» **Problem to work on**: Every line of the data that contains the string "separation" must be copied.

[[ Data, beginning ]]

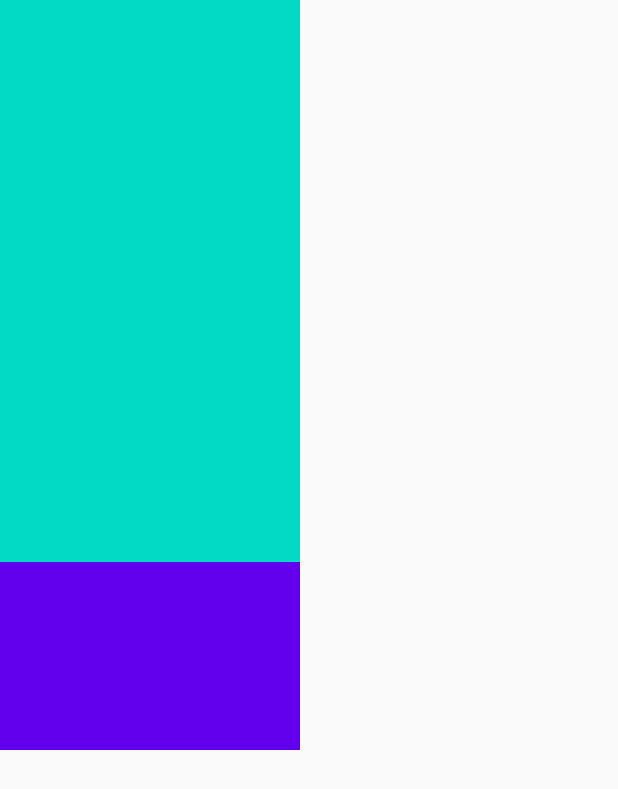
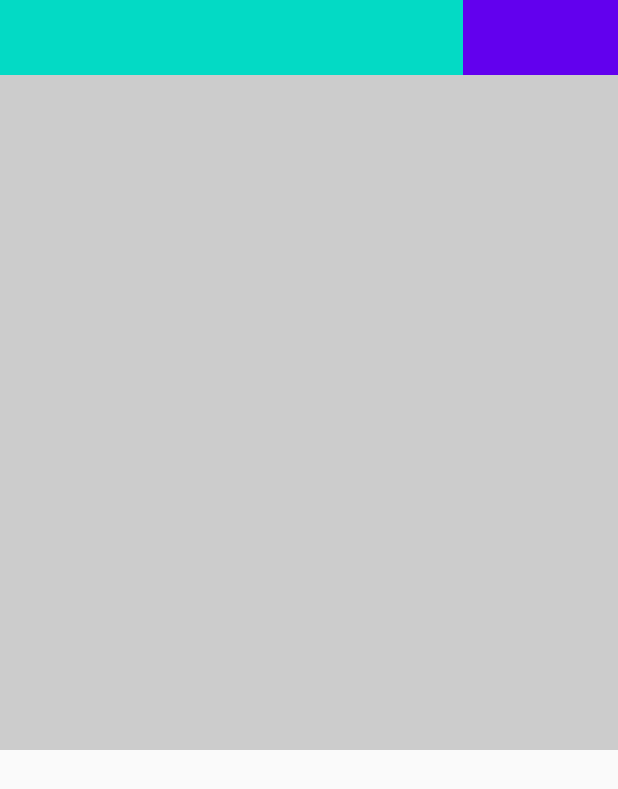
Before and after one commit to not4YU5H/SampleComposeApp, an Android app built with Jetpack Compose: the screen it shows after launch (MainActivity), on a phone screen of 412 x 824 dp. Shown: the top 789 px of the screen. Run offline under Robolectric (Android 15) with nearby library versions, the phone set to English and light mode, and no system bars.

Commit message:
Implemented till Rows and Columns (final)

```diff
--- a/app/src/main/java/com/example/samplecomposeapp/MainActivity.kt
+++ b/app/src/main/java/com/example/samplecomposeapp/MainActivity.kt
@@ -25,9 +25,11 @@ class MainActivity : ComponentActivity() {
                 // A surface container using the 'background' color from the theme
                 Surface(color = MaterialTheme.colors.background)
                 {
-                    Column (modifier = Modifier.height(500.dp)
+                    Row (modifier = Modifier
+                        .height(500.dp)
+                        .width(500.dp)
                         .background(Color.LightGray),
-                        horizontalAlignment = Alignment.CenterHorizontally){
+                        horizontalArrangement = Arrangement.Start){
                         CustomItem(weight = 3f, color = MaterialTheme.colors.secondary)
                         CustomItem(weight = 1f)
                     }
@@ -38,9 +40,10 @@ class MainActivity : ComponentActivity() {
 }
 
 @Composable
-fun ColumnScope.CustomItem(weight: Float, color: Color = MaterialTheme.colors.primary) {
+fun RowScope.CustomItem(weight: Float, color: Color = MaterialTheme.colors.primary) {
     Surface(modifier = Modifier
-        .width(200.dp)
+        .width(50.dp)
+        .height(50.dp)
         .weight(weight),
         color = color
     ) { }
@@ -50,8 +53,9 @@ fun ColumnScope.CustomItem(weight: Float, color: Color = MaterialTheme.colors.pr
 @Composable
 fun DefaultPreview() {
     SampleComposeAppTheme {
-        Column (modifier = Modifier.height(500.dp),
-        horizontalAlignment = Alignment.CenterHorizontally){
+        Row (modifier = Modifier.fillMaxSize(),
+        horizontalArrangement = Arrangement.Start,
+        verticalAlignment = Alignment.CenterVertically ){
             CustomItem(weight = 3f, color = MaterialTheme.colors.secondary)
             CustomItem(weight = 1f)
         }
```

[[ Data, end ]]
[[ Data, beginning ]]

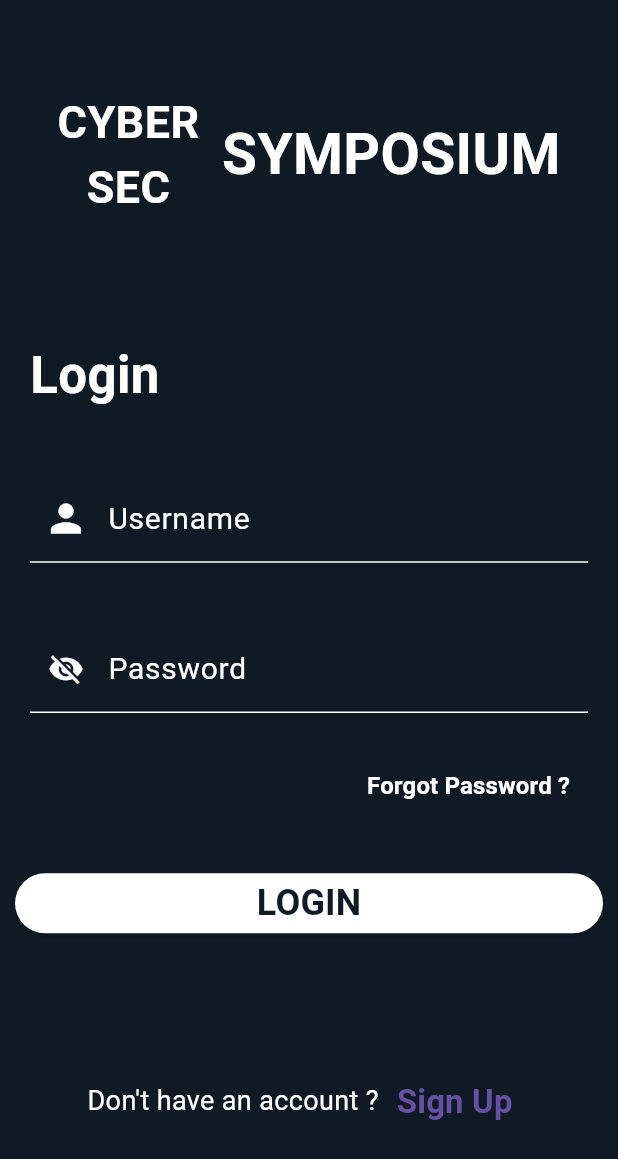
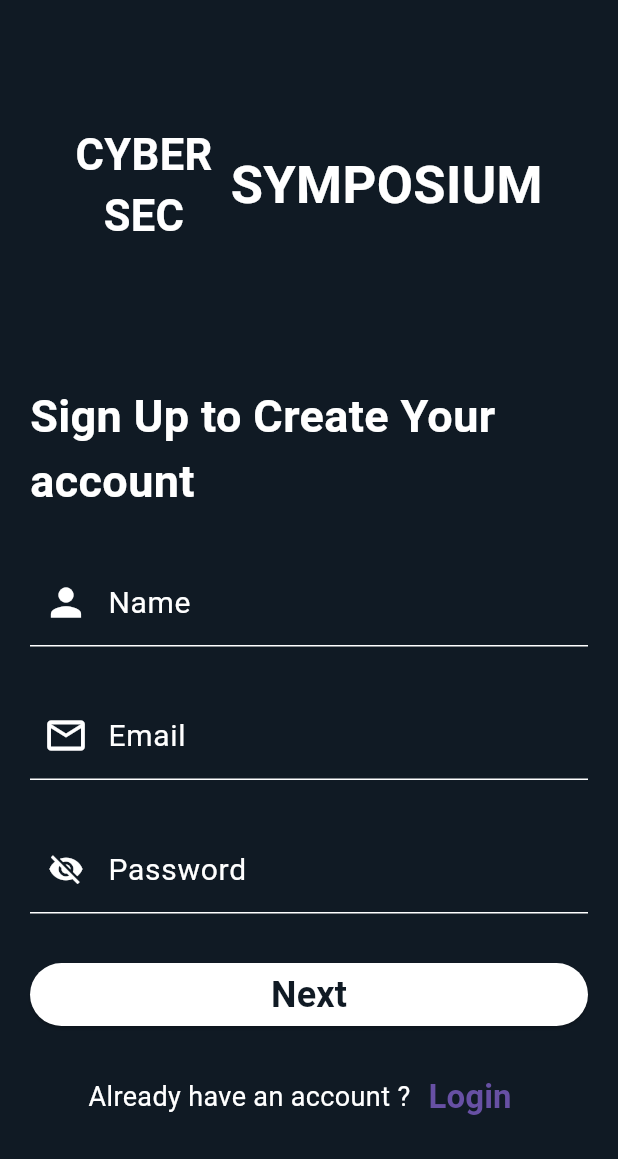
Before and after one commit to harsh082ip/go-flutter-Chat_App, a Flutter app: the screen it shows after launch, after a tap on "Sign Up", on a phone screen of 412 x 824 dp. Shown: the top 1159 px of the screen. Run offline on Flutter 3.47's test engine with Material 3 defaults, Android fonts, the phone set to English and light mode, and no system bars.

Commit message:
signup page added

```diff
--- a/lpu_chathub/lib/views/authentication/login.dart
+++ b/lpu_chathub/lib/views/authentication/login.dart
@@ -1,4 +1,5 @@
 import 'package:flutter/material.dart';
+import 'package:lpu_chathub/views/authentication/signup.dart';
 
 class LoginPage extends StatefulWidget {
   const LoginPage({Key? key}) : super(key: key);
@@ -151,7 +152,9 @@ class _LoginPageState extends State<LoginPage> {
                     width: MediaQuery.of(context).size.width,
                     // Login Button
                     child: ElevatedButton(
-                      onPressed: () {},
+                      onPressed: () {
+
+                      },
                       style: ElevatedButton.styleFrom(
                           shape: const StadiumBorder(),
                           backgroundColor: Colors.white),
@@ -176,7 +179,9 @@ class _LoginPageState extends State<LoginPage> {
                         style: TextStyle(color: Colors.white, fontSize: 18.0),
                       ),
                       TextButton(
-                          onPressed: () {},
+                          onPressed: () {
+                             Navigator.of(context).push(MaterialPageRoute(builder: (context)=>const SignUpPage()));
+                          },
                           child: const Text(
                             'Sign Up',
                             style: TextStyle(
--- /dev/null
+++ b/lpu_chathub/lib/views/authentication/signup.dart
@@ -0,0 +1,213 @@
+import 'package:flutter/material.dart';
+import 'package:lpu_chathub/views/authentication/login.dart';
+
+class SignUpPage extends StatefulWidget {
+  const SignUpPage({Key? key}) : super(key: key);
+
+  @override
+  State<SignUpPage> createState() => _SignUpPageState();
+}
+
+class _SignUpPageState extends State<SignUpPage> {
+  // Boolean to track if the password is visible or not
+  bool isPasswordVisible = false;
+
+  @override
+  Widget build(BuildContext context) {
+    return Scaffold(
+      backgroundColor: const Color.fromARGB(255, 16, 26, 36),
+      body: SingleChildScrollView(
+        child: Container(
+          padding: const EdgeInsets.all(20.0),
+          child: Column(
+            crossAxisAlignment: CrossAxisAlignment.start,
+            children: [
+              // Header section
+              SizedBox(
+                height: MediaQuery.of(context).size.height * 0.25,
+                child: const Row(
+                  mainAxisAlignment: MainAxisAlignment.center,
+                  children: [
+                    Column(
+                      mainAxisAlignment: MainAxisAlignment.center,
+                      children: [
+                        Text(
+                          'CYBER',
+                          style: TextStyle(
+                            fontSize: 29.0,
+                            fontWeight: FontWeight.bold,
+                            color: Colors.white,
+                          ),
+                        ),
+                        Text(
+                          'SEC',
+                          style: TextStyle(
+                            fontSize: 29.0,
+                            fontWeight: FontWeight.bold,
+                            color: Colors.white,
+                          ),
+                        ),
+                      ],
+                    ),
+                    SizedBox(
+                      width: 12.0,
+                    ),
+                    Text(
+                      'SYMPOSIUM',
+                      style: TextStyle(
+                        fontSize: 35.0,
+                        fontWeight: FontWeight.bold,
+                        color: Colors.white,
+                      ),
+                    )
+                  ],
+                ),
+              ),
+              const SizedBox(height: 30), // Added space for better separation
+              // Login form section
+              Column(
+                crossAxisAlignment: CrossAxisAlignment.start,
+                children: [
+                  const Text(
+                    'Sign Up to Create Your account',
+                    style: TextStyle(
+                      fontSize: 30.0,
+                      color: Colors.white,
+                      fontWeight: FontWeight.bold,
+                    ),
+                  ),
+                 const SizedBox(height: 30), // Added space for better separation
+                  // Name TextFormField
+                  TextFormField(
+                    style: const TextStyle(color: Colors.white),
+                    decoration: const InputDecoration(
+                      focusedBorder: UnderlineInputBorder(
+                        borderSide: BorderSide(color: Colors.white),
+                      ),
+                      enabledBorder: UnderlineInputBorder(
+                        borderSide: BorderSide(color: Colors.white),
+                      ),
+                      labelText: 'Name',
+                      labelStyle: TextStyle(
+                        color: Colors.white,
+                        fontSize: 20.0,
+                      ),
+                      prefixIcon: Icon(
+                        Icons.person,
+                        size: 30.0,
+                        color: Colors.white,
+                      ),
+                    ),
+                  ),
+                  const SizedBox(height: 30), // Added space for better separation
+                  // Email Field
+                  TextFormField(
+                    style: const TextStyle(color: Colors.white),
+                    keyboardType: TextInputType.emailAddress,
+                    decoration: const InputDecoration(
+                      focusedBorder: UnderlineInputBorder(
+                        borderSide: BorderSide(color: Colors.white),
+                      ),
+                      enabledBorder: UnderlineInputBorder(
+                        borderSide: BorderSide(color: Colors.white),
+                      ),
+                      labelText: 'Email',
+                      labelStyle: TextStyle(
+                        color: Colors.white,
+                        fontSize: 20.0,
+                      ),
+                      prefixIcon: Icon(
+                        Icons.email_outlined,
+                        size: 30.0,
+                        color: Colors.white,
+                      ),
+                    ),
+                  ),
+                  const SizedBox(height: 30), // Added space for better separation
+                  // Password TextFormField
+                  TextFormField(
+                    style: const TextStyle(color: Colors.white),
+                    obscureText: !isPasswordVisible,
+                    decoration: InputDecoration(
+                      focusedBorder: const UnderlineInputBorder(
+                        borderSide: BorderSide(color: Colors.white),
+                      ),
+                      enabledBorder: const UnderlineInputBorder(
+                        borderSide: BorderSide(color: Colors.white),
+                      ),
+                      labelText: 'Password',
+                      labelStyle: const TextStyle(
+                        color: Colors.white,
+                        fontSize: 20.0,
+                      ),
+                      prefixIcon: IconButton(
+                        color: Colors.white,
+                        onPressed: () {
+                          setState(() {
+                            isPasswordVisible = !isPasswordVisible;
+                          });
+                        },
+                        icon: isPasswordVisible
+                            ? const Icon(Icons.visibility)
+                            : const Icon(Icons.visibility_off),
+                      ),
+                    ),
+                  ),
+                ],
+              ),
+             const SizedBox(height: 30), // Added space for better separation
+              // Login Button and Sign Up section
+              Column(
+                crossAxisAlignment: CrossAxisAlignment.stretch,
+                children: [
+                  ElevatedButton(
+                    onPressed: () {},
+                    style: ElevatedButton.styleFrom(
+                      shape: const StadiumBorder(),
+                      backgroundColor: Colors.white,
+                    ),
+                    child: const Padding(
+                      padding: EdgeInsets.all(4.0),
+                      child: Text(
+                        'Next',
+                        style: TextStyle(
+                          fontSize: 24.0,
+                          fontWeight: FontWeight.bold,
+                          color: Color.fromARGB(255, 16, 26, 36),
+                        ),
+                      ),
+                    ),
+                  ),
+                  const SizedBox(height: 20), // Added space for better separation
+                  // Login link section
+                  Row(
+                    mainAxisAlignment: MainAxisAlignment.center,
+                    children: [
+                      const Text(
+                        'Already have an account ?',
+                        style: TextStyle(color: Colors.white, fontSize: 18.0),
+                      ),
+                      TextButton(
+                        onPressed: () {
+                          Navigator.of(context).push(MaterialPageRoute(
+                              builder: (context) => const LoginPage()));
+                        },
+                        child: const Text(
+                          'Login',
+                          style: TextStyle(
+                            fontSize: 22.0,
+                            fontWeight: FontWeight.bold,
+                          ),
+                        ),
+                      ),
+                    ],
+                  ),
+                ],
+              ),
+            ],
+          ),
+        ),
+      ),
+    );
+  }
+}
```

[[ Data, end ]]

» **Your response**:
+              const SizedBox(height: 30), // Added space for better separation
+                 const SizedBox(height: 30), // Added space for better separation
+                  const SizedBox(height: 30), // Added space for better separation
+                  const SizedBox(height: 30), // Added space for better separation
+             const SizedBox(height: 30), // Added space for better separation
+                  const SizedBox(height: 20), // Added space for better separation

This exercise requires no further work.